You seem to have a good grasp of your situation. I don't know what religion your family adheres to (from the Revelation reference I presume it's some kind of Christianity) or how devout they all are, but the sudden revelation of an atheist in their midst (especially for the first time) will doubtless provoke strong reactions.
It will indeed occur to them that you think they've wasted a lot of effort over the years. It works both ways, too; they'll think you're wasting the effort you've put in all your life. All that work to save your soul, and you're just throwing it away. The important thing is to emphasise that it is nothing personal. Your problem is with the beliefs themselves, not your family. Rejecting the beliefs does not invalidate everything you and your family have done with their church - the socialising, the charity work, the philosophical discussions. Conversely, though, the work they have done does not by itself make the objects of their faith (God, a resurrected Jesus) real.
Your parents in particular may feel they have somehow failed you, and God, by bringing you up to be the kind of person who could reject God. It's not their fault, because all they did was bring you up to think about what you are told and examine things on their merits. This prevents you from living in blind faith, and if you continue to believe you are the best kind of believer: one equipped to defend the faith. There was always the possibility that you would come to the opposite conclusion, and that's the risk. They might find this idea reassuring.

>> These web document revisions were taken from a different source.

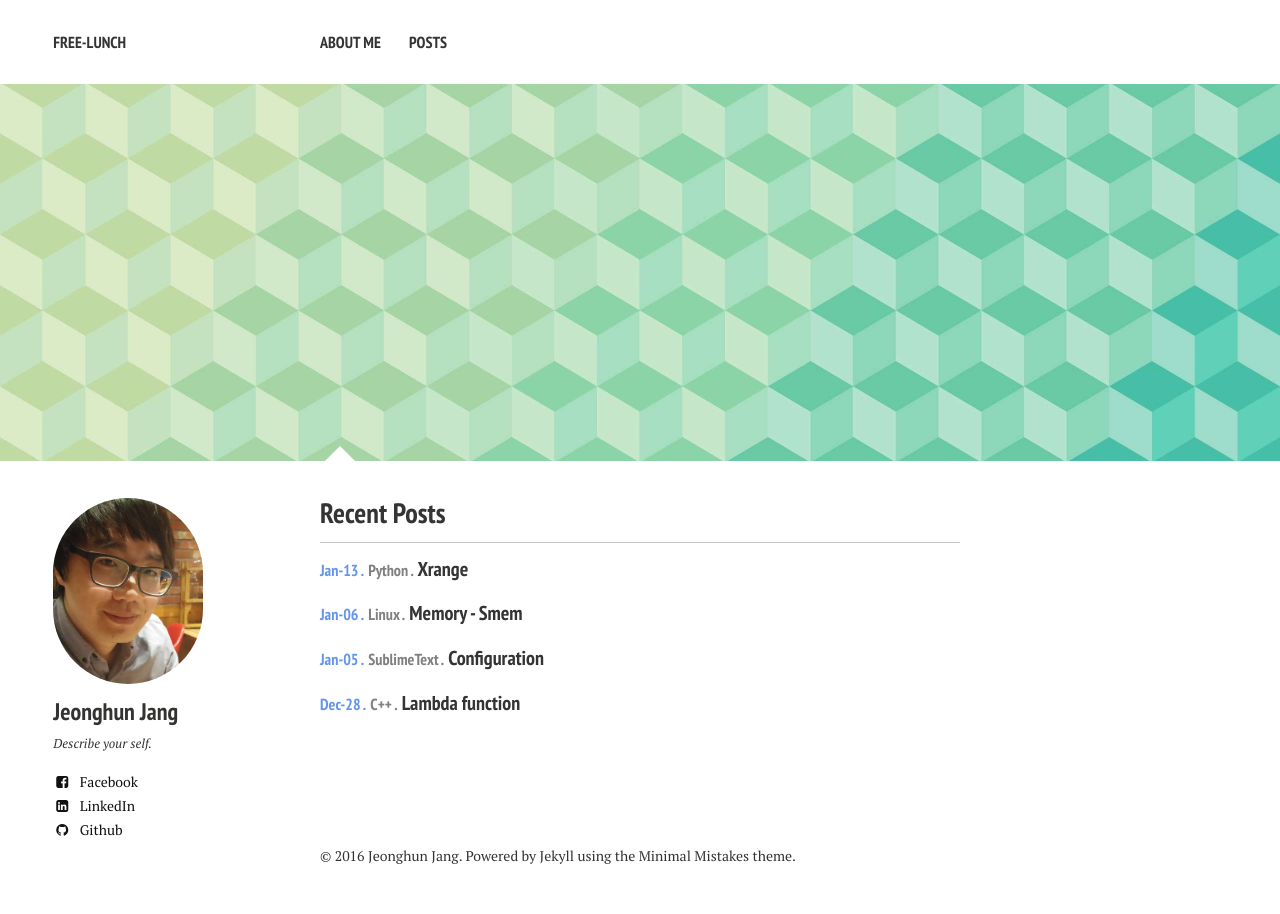
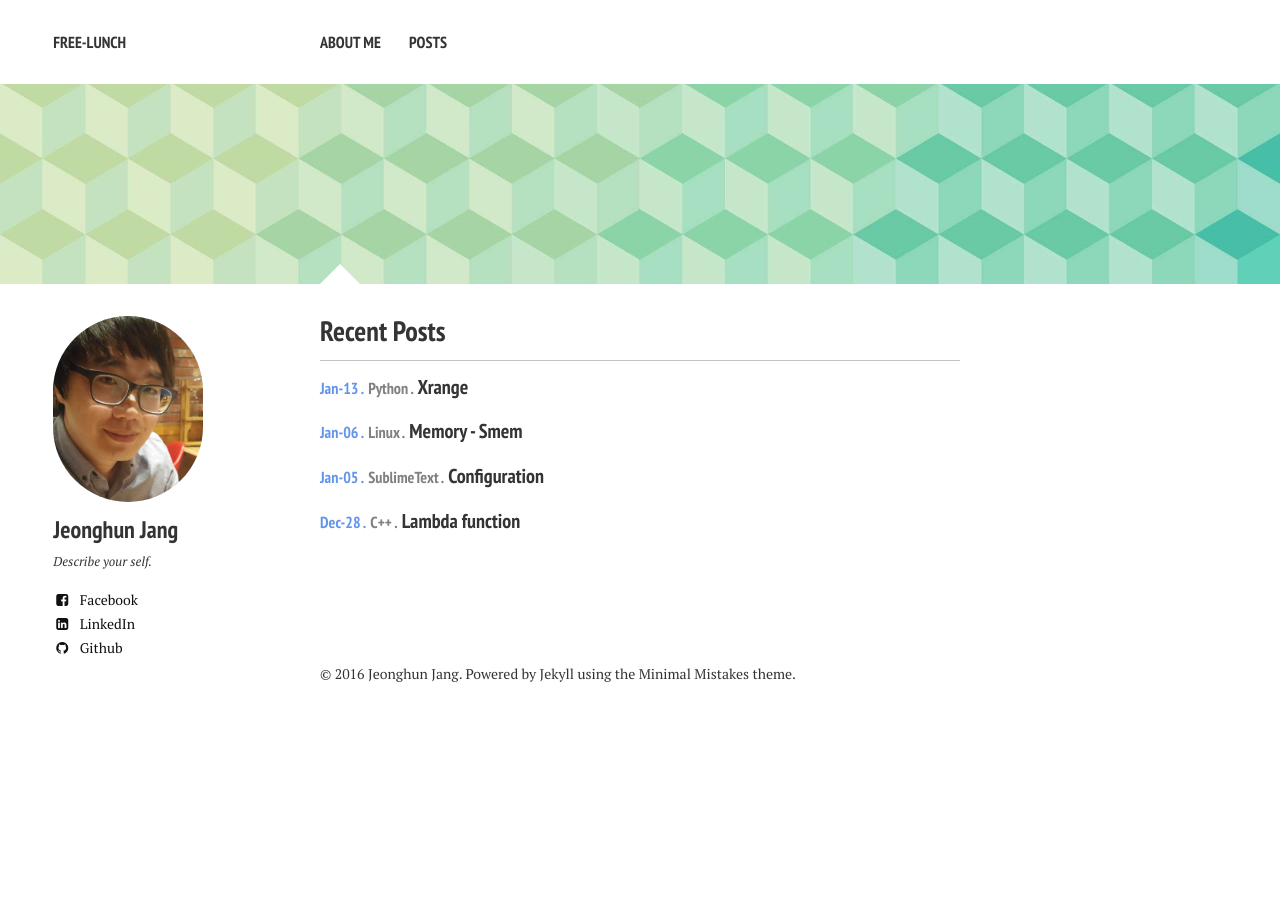
Before and after one commit to free-lunch/free-lunch.github.com, a Jekyll site: the page built from index.md, in a window 1280 px wide. Built offline with Jekyll 4.4.1, drawn with Linux system fonts in a browser that asks for light colours; nearby versions of some CDN libraries.

Commit message:
Modify image size at home and posts - Change image height to static size(200px) at home - Change image width to 80% size at top of all posts

```diff
--- a/_layouts/home.html
+++ b/_layouts/home.html
@@ -14,7 +14,7 @@
 {% include _navigation.html %}
 
 {% if page.image.feature %}
-  <div class="image-wrap">
+  <div class="image-wrap" style="width:auto; height: 200px; overflow: hidden">
   <img src=
     {% if page.image.feature contains 'http' %}
       "{{ page.image.feature }}"
--- a/_layouts/post.html
+++ b/_layouts/post.html
@@ -14,7 +14,7 @@
 {% include _navigation.html %}
 
 {% if page.image.feature %}
-  <div class="image-wrap">
+  <div class="image-wrap" style="width:60%; height: auto; margin:auto">
   <img src=
     {% if page.image.feature contains 'http' %}
       "{{ page.image.feature }}"
```
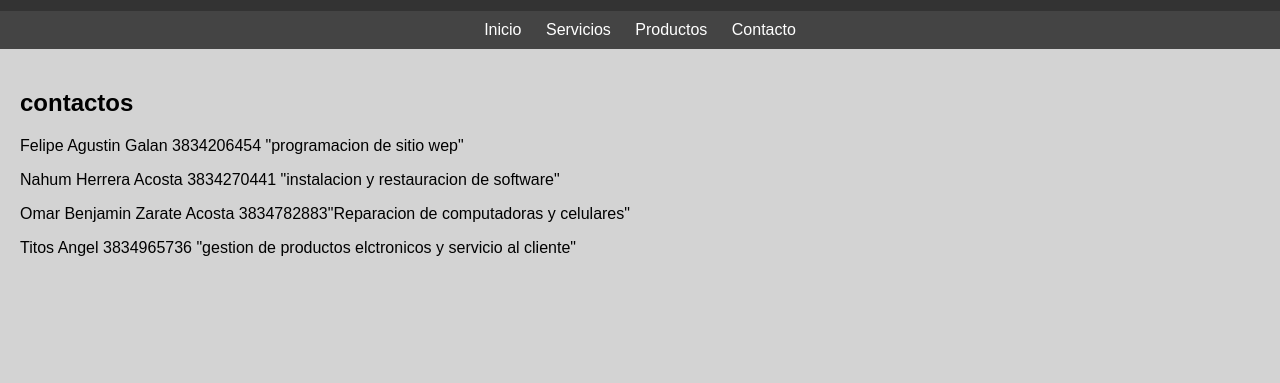
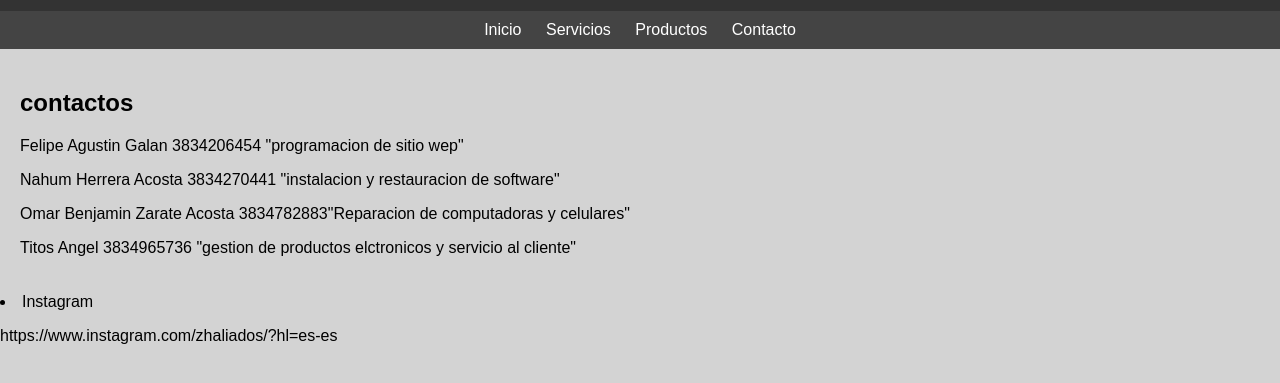
Before and after one commit to ZeroGamer1/ZHaliados.github.io, a plain HTML site: page contactos.html in a window 1280 px wide. Shown: the part 89-472 px from the top of the page. Drawn offline with Linux system fonts and the light colour scheme.

Commit message:
Update contactos.html

```diff
--- a/contactos.html
+++ b/contactos.html
@@ -52,5 +52,7 @@
         <p>Omar Benjamin Zarate Acosta 3834782883"Reparacion de computadoras y celulares"</p>
         <p>Titos Angel 3834965736 "gestion de productos elctronicos y servicio al cliente"</p>
     </section>
+    <li>Instagram</li>
+    <p> https://www.instagram.com/zhaliados/?hl=es-es</p>
 </body>
 </html>
```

There's one thing I really need to warn you about. Your family may be intelligent, but I get the impression that they aren't terribly familiar with non-belief. They will feel a tremendous urge to try their hand at apologetics to bring you back around.
You expect this, but here's the thing: most of them will not be very good at it. You'll get the most facile, intrinsically flawed arguments in existence thrown at you as if they're irrefutable. They do seem that way to them, because they've accepted them without really trying to test them. Your very delicate task will be to respond to each one as simply and patiently as you can without getting frustrated.
I invite anyone reading this to share their own experiences of coming out to their friends and families as an atheist. It can be every bit as bad as coming out as a homosexual, so some mutual support is always welcome.